» **Try it**:
Which lines of the material hold the word "sessions"? Copy each one.

*****

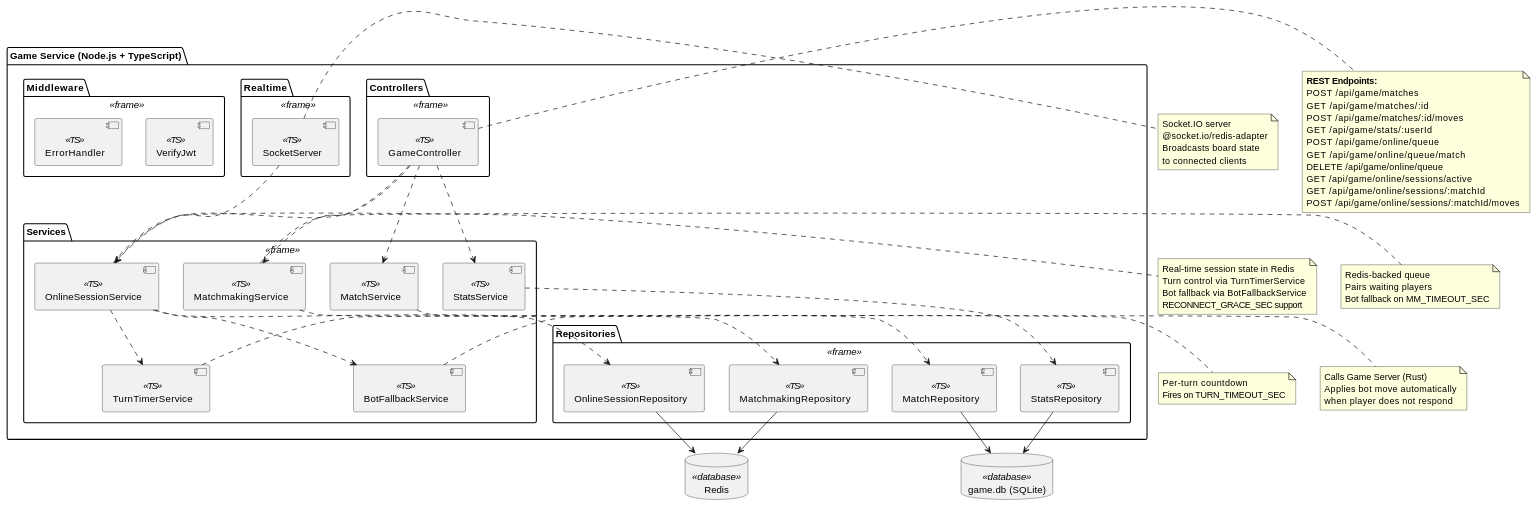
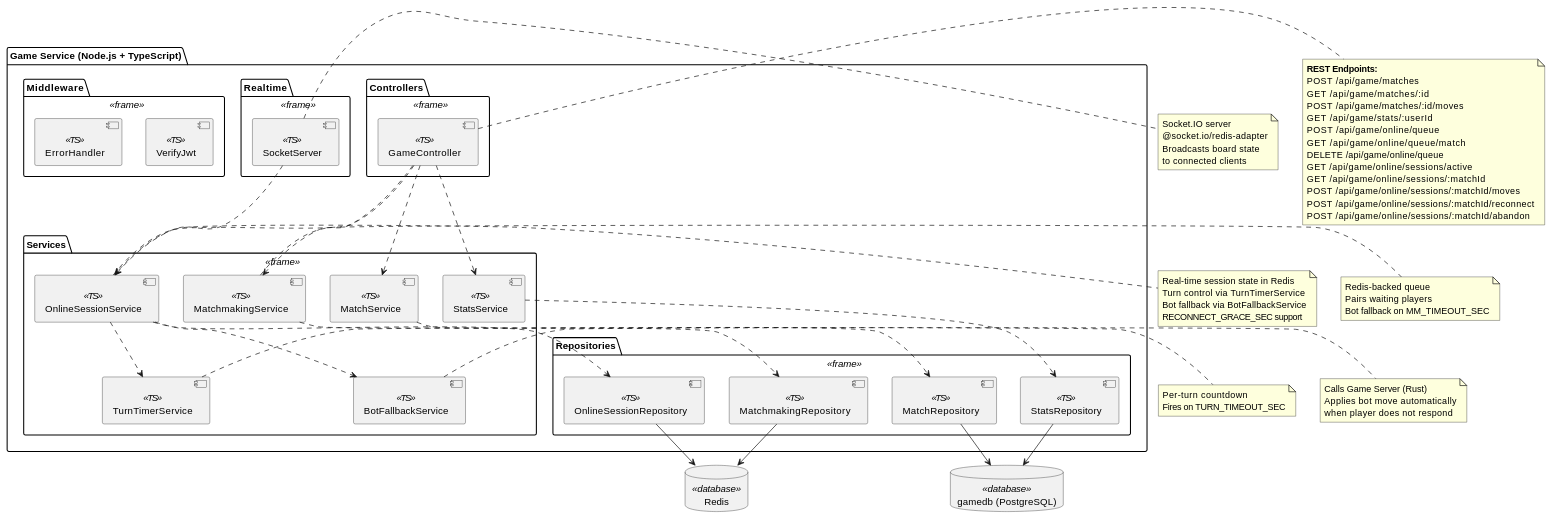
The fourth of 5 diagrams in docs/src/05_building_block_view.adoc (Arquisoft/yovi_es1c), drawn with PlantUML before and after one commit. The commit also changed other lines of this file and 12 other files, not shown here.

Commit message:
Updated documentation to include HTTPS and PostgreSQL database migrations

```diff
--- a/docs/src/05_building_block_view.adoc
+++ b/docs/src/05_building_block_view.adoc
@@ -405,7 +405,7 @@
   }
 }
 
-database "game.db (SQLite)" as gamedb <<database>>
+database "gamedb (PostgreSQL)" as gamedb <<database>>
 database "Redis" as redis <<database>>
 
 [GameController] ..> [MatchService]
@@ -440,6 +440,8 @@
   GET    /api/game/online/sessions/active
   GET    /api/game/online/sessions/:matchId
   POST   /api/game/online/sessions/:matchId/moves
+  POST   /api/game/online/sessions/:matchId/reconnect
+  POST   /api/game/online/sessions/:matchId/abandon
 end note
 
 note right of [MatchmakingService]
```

*****

» **Answer to this exercise**:
   GET    /api/game/online/sessions/active
   GET    /api/game/online/sessions/:matchId
   POST   /api/game/online/sessions/:matchId/moves
+  POST   /api/game/online/sessions/:matchId/reconnect
+  POST   /api/game/online/sessions/:matchId/abandon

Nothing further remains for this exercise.